(Beginning of EXERCISE INPUTS)
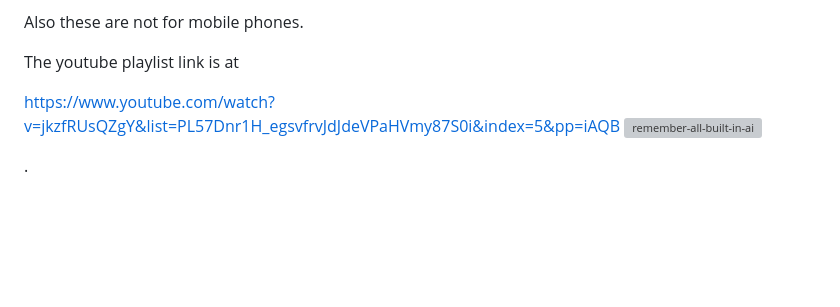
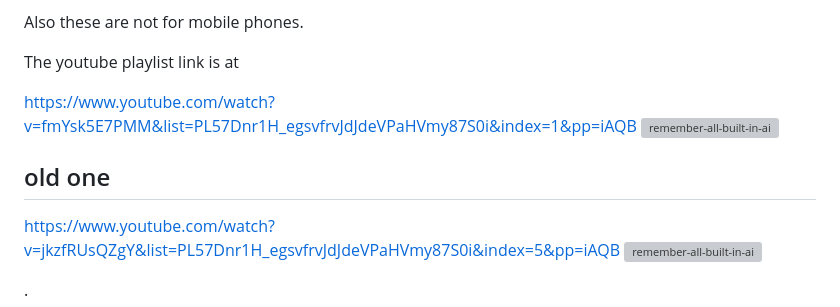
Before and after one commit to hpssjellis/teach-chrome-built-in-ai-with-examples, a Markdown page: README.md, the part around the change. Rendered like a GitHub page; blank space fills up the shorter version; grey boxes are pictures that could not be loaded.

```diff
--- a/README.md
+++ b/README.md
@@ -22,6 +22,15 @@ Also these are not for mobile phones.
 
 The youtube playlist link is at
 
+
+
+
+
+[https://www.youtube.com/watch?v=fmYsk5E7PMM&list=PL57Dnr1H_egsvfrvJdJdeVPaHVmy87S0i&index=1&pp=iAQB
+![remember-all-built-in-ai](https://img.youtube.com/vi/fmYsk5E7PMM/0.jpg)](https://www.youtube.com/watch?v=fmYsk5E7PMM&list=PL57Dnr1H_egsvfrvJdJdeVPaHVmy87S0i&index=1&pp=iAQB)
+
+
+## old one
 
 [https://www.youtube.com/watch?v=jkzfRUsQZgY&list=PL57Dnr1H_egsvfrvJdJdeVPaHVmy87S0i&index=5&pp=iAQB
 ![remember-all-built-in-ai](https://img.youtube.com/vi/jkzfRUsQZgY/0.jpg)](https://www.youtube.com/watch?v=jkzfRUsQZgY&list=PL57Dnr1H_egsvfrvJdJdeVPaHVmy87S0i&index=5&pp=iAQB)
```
(End of EXERCISE INPUTS)
(Beginning of EXERCISE INPUTS)
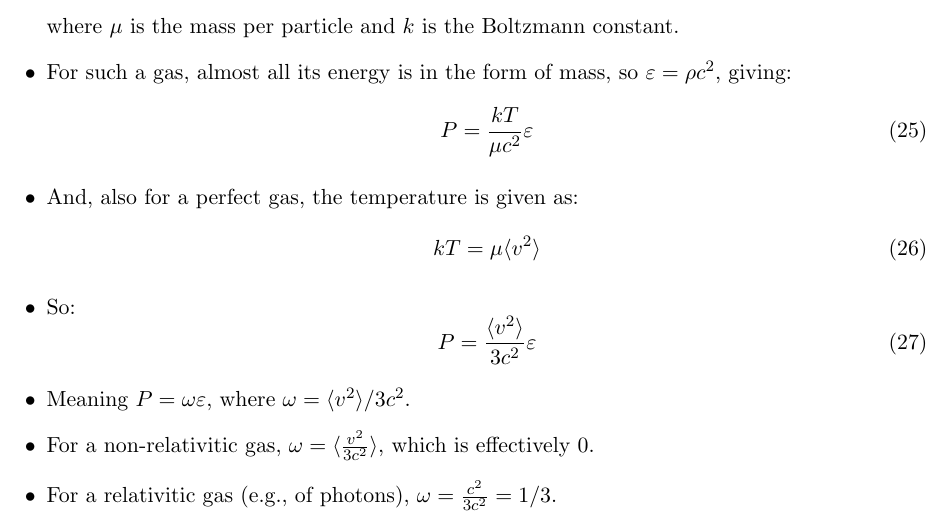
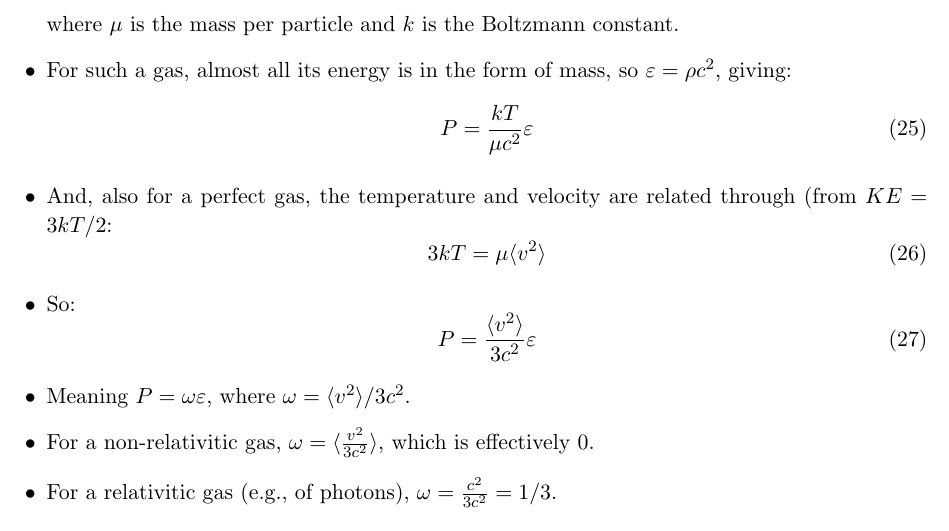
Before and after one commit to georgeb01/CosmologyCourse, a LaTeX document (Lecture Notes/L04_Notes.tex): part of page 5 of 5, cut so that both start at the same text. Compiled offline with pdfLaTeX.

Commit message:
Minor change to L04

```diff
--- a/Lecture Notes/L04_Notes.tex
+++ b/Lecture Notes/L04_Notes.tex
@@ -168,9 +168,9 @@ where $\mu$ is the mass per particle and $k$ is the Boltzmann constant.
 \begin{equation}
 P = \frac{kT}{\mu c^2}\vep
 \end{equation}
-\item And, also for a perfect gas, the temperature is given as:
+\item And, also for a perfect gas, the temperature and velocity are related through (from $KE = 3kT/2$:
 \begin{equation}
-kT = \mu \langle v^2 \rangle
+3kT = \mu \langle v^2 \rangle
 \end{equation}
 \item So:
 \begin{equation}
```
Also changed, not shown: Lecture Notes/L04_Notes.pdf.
(End of EXERCISE INPUTS)
(Beginning of EXERCISE INPUTS)
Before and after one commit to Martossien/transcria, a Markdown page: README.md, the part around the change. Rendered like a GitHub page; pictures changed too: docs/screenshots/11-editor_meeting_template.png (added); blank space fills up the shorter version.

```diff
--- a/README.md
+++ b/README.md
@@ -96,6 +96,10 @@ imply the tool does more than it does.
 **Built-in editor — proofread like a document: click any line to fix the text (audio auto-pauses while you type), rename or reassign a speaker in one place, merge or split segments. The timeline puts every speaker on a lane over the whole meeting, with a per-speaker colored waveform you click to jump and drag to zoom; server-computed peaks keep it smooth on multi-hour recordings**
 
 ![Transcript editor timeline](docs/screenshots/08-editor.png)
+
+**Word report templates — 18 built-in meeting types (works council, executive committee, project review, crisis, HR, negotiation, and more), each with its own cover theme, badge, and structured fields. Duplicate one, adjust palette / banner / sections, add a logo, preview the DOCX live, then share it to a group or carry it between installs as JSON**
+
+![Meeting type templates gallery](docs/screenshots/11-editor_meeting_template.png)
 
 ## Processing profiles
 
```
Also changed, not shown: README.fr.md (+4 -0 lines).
(End of EXERCISE INPUTS)
WHAT THE TASK ASKS: After identifying the lines above that contain "item", copy each one.

OUTPUT:
-\item And, also for a perfect gas, the temperature is given as:
+\item And, also for a perfect gas, the temperature and velocity are related through (from $KE = 3kT/2$:
 \item So:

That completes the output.